The workers are prepared to defend the line, but are the leaders? In 2004 the leadership of the BC Fed, in collusion with the leadership of the BC NDP, sold-out the HEU workers on the eve of a general strike. Recently in the auto industry, we witnessed how the leadership of the Canadian Auto Workers was prepared to sign away decades of advances without a fight. The Liberal attacks are almost a certainty, but what will be the response of our organizations?

The March 6 Day of Action is a good start, but it must not be seen as an end in itself. One day of action is a good show of strength, but unless it is a launching pad for escalating tactics, then the Liberals and their corporate pals will just sit back and laugh. Past events such as the 2005 BCTF dispute have shown that the government will not move unless workers are prepared to strike. We have also seen how, when faced with any challenge, the government is prepared to use undemocratic back-to-work legislation to remove the right to strike. The BC Fed, including every union and every worker, should start preparing now for this eventuality. The right to strike is inseparable with the right to form a union. This right was not handed to workers on a plate from on-high. In 19th century Canada, workers forming a union were imprisoned for “instigating a conspiracy to raise wages!” Workers then were prepared to break the law to gain the rights we enjoy today. What would the workers of the past say to today’s labour leaders if they gave up these hard won gains without a fight?

“No concessions,” must be the slogan of the movement. If any worker has their democratic rights removed, including the right to strike, there must be mass solidarity action. Above all, workers must keep their leaders accountable so we do not have a repeat of the HEU sell-out. The principle of “vote to go out, vote to go back,” and rank-and-file control of the movement must be implemented. Only in this way will we beat back the right-wing assault.

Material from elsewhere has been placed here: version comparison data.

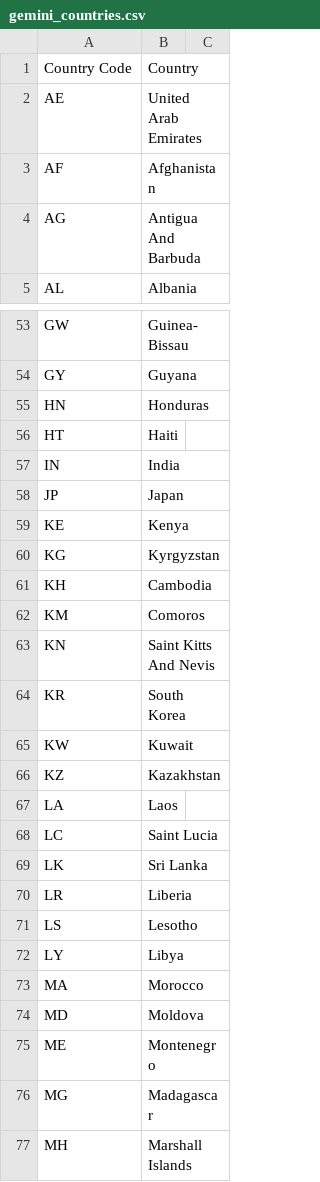
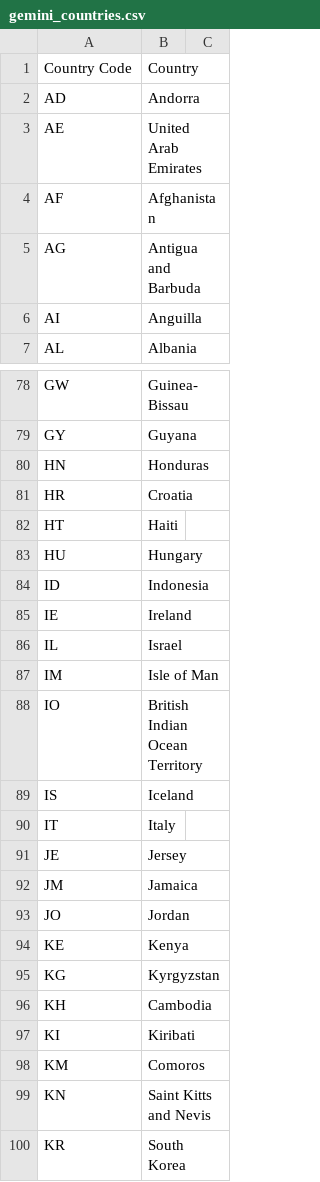
Before and after one commit to brightdata/answer-engines-country-codes, a CSV file: gemini_countries.csv, drawn as a sheet; only a part is shown, gaps mark what is left out; the shorter side is filled out with more unchanged rows; the diff covers the shown part only.

```diff
--- a/gemini_countries.csv
+++ b/gemini_countries.csv
@@ -1,5 +1,7 @@
 Country Code,Country
+AD,Andorra
 AE,United Arab Emirates
 AF,Afghanistan
-AG,Antigua And Barbuda
+AG,Antigua and Barbuda
+AI,Anguilla
 AL,Albania
@@ -55,5 +80,15 @@ GY,Guyana
 HN,Honduras
+HR,Croatia
 HT,Haiti
-IN,India
-JP,Japan
+HU,Hungary
+ID,Indonesia
+IE,Ireland
+IL,Israel
+IM,Isle of Man
+IO,British Indian Ocean Territory
+IS,Iceland
+IT,Italy
+JE,Jersey
+JM,Jamaica
+JO,Jordan
 KE,Kenya
@@ -61,4 +96,5 @@ KG,Kyrgyzstan
 KH,Cambodia
+KI,Kiribati
 KM,Comoros
-KN,Saint Kitts And Nevis
+KN,Saint Kitts and Nevis
 KR,South Korea
```
Also changed, not shown: 54 added rows, 1 removed row and 13 edited cells elsewhere in this file.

More and more workers are starting to realize that capitalism offers nothing but cut-backs, unemployment, and endless stress. While we live under this system we will be faced with a continual struggle just to maintain existing living standards. We cannot view this struggle as purely economic—it is also a political struggle. The best way to fight for workers’ rights is to also fight for socialism. Fightback is working so that the organizations of the working class—the BC Fed, the unions, and the NDP—stand on a program of militant democratic socialism. This is the program of victory.